One of the first pieces of music of Tiny's that really blew me away was a piece from 1928 called "Voodoo". It has an exotic element to it in the toms and the band does this unison moaning thing at the end. It's creepy, atmospheric stuff. I remember listening to that and immediately wanting to bring it to people's consciousness again live. My interpretation was to underline the exotic nature of it by adding the saw and adding more voices at the end, and it's always a real crowd-pleaser live.

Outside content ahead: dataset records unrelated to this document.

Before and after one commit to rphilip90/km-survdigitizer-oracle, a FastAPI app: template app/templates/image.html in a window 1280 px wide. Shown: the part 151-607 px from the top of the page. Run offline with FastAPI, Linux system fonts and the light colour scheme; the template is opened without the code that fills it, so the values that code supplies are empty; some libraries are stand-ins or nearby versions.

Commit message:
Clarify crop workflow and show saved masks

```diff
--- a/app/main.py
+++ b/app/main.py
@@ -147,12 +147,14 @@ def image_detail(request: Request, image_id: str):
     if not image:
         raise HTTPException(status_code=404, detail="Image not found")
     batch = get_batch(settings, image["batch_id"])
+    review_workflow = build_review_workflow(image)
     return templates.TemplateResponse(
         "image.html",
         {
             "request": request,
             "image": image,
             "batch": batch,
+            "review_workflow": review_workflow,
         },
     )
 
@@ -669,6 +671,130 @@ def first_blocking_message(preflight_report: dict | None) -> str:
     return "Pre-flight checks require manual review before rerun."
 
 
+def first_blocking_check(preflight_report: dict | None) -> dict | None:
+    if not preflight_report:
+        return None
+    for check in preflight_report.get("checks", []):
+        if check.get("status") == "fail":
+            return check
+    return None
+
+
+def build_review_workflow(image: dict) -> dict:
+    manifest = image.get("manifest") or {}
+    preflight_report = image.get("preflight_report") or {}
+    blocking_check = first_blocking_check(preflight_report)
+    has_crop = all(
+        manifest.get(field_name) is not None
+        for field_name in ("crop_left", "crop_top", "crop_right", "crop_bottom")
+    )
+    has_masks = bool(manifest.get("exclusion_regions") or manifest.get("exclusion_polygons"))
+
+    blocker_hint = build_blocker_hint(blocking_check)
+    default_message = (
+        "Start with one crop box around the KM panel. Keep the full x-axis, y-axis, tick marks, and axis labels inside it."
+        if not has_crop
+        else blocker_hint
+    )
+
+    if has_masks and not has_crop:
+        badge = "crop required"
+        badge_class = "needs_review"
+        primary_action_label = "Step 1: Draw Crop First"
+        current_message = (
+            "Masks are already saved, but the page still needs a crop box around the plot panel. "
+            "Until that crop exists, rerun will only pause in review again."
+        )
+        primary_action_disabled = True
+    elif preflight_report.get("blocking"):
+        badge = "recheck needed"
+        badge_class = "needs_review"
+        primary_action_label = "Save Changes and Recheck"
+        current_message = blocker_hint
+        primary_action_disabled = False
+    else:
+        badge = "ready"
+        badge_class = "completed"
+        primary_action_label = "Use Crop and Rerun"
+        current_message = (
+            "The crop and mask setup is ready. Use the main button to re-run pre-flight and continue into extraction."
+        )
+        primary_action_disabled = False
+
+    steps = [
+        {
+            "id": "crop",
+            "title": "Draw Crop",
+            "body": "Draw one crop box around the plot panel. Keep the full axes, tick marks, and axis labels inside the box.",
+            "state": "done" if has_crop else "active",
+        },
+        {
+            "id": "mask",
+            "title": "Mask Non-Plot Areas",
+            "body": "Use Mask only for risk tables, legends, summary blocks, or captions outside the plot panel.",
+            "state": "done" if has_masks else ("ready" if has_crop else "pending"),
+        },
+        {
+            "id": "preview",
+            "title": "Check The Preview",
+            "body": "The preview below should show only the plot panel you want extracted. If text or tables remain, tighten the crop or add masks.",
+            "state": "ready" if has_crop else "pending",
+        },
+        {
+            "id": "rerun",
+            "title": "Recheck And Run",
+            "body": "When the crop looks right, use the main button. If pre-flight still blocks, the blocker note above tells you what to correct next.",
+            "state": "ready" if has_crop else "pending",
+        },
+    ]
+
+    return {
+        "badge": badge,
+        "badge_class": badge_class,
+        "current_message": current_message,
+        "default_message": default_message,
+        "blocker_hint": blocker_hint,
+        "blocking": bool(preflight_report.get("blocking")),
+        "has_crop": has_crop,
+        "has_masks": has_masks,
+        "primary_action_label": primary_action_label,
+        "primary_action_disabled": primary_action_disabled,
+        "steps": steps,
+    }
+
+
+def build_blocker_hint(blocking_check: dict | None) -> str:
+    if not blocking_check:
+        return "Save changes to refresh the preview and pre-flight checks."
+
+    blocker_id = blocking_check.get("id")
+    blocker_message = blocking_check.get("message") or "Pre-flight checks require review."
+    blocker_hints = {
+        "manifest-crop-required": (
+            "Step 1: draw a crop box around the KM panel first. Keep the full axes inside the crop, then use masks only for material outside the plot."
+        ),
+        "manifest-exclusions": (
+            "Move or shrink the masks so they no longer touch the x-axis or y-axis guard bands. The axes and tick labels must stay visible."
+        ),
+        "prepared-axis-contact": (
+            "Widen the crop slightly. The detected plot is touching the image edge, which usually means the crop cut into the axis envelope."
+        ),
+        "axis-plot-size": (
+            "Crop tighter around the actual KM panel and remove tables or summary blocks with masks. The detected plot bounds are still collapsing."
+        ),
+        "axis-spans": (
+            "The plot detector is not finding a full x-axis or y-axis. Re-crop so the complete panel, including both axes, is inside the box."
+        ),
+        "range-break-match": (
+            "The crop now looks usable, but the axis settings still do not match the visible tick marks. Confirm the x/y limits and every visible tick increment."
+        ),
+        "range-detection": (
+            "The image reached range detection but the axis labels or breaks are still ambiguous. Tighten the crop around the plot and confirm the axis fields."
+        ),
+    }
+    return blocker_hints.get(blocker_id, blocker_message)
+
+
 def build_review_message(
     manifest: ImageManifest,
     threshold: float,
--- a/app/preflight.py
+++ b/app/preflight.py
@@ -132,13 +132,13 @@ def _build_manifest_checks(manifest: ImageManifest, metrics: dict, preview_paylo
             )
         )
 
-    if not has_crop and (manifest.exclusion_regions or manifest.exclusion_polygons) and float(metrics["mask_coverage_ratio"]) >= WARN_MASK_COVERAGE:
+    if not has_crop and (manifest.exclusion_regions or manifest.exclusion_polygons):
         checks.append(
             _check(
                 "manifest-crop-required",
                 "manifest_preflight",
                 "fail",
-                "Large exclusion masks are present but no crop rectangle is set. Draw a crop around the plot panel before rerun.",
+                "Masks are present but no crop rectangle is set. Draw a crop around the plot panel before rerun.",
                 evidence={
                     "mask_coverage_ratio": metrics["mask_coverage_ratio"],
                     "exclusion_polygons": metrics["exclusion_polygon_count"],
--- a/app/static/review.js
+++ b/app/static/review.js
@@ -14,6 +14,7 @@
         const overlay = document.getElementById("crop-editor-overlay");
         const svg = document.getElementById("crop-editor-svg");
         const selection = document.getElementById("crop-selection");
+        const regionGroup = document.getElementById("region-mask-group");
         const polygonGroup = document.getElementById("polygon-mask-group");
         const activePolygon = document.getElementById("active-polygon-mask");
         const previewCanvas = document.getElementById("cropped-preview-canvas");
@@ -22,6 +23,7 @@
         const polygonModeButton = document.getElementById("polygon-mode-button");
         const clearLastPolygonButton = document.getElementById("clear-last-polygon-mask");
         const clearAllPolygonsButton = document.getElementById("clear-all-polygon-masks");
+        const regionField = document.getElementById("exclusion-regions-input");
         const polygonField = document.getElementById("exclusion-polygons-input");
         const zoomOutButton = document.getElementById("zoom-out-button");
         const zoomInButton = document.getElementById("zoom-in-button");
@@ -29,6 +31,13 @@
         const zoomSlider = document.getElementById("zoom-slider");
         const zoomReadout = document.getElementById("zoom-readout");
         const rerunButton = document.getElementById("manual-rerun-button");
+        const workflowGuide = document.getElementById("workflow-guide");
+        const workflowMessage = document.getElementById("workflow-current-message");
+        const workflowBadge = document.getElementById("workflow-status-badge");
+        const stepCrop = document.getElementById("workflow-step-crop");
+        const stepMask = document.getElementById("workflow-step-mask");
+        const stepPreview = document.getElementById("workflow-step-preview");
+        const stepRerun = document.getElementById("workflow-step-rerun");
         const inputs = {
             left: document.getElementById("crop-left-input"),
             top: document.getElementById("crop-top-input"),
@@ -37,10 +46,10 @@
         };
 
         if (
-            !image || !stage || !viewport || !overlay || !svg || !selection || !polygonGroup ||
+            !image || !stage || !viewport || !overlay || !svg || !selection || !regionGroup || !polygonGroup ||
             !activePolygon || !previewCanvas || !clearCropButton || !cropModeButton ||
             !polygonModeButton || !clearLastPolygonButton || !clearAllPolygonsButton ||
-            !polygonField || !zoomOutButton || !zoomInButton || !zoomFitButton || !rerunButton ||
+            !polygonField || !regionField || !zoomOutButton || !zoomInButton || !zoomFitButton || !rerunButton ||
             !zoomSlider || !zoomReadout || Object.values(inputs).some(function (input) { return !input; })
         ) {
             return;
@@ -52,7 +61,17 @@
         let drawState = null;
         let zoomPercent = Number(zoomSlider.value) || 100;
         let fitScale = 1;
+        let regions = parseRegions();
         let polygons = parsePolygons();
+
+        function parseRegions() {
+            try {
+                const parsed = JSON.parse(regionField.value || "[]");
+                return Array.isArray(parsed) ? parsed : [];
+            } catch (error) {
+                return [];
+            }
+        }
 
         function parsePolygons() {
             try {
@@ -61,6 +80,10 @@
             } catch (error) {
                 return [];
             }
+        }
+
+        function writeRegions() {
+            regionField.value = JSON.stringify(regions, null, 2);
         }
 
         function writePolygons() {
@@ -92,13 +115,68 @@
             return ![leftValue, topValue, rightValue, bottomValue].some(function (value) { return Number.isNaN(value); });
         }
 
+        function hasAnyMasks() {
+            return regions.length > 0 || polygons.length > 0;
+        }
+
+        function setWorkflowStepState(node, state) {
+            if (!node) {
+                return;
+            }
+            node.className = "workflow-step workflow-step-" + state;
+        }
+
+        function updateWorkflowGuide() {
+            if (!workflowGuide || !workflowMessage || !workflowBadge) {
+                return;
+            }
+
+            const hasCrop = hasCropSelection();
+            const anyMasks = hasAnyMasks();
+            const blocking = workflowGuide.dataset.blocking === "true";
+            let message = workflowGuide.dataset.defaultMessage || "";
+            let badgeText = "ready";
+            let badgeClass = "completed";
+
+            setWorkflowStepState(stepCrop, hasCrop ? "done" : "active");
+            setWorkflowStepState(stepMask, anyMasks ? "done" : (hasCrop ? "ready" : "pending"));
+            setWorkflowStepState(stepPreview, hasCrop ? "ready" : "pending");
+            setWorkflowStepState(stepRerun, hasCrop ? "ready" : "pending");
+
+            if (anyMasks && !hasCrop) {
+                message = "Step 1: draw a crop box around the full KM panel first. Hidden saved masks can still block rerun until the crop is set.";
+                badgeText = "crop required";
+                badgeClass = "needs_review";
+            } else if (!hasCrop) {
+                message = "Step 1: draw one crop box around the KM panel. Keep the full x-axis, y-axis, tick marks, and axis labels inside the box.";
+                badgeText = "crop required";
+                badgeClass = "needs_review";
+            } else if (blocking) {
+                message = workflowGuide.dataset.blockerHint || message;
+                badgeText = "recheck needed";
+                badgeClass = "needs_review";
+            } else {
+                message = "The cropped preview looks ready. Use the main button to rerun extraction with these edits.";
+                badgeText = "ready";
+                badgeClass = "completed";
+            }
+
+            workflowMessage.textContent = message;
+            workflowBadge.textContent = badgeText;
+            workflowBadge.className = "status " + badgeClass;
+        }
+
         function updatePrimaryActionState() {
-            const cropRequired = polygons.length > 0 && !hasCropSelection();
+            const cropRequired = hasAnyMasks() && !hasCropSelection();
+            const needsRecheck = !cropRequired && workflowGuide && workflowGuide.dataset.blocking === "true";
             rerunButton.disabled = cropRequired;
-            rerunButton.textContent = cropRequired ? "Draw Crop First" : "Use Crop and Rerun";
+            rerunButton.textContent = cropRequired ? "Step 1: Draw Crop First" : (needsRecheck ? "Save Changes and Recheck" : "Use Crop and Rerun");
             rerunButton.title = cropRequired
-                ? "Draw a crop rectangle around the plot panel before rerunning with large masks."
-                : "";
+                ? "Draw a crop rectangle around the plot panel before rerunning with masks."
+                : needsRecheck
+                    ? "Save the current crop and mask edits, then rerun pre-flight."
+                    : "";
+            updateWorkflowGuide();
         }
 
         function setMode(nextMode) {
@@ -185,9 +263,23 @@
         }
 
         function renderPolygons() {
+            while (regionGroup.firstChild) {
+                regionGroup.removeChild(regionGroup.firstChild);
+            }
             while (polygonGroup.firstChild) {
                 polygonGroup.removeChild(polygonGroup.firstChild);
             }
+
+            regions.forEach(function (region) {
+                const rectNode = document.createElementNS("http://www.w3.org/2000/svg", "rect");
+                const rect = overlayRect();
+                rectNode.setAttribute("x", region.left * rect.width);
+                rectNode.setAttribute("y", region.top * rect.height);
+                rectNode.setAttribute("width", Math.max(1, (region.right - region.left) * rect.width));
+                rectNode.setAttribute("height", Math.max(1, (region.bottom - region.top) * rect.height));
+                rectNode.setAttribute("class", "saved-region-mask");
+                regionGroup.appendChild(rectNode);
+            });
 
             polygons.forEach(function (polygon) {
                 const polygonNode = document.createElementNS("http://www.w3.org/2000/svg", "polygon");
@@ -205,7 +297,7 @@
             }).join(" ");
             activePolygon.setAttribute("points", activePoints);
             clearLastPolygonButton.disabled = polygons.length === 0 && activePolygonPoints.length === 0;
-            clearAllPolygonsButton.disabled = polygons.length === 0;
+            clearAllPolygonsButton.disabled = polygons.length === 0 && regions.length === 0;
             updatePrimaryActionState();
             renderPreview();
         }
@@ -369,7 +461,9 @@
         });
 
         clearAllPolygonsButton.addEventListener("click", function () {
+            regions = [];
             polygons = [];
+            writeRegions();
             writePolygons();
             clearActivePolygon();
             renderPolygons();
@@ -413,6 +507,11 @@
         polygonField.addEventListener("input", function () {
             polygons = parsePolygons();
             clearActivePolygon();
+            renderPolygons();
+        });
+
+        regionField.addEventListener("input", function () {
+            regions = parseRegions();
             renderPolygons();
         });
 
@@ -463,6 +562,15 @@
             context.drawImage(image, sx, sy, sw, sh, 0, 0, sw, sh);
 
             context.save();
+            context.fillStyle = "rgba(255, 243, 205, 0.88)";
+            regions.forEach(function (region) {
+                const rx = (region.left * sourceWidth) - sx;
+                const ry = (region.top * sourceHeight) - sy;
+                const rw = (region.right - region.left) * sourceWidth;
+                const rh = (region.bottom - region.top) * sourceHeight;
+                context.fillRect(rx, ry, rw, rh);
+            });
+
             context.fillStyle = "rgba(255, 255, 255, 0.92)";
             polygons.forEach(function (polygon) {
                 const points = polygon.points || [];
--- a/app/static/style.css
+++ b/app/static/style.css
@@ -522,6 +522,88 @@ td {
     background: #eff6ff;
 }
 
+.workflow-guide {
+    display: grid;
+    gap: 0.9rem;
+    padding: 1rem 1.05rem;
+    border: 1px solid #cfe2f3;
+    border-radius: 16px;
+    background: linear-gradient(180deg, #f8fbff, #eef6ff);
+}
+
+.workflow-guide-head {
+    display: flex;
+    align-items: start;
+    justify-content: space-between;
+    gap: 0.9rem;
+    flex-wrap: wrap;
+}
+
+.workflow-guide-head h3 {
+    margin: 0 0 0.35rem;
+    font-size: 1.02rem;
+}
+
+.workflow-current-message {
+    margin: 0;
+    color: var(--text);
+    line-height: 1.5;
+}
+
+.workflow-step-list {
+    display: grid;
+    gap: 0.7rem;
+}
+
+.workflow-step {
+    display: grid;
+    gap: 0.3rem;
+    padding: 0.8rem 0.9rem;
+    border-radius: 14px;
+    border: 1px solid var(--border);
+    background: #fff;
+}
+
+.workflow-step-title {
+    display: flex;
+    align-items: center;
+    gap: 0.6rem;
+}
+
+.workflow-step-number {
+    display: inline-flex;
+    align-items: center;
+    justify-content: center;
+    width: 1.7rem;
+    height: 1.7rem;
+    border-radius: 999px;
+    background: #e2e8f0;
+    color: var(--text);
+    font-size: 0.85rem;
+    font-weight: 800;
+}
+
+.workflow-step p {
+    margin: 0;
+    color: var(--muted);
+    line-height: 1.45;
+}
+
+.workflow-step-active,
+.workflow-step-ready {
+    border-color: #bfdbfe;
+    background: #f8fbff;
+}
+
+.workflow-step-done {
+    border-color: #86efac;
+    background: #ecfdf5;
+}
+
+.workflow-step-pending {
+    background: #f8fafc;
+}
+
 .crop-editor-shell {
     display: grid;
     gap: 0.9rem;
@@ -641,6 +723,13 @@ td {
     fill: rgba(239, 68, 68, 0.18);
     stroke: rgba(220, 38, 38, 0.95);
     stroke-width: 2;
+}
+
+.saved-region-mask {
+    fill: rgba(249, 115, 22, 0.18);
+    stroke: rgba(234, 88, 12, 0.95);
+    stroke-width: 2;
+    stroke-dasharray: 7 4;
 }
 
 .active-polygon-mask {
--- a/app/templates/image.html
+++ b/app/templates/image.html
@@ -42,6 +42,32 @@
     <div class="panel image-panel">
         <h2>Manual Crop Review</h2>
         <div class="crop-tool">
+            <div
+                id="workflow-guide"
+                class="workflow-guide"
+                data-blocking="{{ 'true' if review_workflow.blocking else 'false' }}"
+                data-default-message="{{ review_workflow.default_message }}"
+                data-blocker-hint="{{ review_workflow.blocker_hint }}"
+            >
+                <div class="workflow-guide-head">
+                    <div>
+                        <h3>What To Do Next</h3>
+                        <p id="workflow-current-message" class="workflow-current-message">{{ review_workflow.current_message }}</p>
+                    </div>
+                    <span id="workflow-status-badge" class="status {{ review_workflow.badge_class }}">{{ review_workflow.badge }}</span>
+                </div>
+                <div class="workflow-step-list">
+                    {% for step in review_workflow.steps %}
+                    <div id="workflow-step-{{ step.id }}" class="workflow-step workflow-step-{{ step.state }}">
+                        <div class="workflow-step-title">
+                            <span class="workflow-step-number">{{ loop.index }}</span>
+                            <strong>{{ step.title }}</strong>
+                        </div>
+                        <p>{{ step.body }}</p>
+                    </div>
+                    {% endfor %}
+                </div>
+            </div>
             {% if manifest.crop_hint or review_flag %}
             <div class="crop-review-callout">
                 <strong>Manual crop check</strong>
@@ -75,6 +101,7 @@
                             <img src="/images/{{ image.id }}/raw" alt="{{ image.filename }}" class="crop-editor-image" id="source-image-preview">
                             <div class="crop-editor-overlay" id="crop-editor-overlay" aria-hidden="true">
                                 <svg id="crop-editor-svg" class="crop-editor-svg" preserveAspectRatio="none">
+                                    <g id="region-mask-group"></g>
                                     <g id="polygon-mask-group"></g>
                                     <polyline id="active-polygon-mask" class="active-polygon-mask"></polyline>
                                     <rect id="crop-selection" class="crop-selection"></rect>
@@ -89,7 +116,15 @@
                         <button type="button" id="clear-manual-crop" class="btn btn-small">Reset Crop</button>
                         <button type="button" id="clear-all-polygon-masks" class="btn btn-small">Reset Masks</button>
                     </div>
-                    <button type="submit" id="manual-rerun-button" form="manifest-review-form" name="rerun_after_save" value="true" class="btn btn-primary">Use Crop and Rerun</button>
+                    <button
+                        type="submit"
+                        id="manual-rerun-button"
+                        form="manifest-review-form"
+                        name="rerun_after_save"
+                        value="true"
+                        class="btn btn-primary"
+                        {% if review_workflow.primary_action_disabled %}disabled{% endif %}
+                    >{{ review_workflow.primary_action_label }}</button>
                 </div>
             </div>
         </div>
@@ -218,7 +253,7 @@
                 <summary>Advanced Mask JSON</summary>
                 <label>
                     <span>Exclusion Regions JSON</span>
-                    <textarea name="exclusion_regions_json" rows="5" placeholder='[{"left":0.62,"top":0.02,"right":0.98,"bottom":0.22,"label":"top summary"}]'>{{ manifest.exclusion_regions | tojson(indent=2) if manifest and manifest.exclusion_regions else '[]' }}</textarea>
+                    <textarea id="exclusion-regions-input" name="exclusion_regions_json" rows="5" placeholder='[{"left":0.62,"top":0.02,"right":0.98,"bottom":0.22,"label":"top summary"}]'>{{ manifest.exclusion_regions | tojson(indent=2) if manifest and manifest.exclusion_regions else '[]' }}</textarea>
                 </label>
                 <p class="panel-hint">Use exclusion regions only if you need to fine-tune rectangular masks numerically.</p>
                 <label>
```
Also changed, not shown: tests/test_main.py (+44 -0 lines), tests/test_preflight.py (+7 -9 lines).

Thumbnail image for tiny-crumb.jpg Robert Crumb, besides being a famous cartoonist and illustrator, is also a purveyor of old time blues, jazz and country, a musician and a 78 collector. In 1982, he illustrated a great collection of trading cards called "Early Jazz Greats" with Tiny Parham. The book of cards was re-released in 2006 with a bonus cd which included "Mojo Strut" by the Apollo Syncopaters. Below is a youtube of the original "Mojo Strut" by the Pickett-Parham Apollo Syncopators, a band led by Tiny and violinist Leroy Pickett. They recorded two sides in 1926 on Paramount. This vinyl he's making such an effort to show off is just a compilation. When you listen to this, you hear that great introduction, followed by the violin way up in the high register. When the trumpet solo begins, the rhythm section changes abruptly to offbeats. Later on the trumpet leads the whole band through a series of chromatic triplet figures, another odd move for a jazz composer during this time. With all of the 2-bar stop time interruptions on throughout, the piece has this feeling of abandonment. It's a incredible piece of music for 1926 and a signature Tiny Parham piece.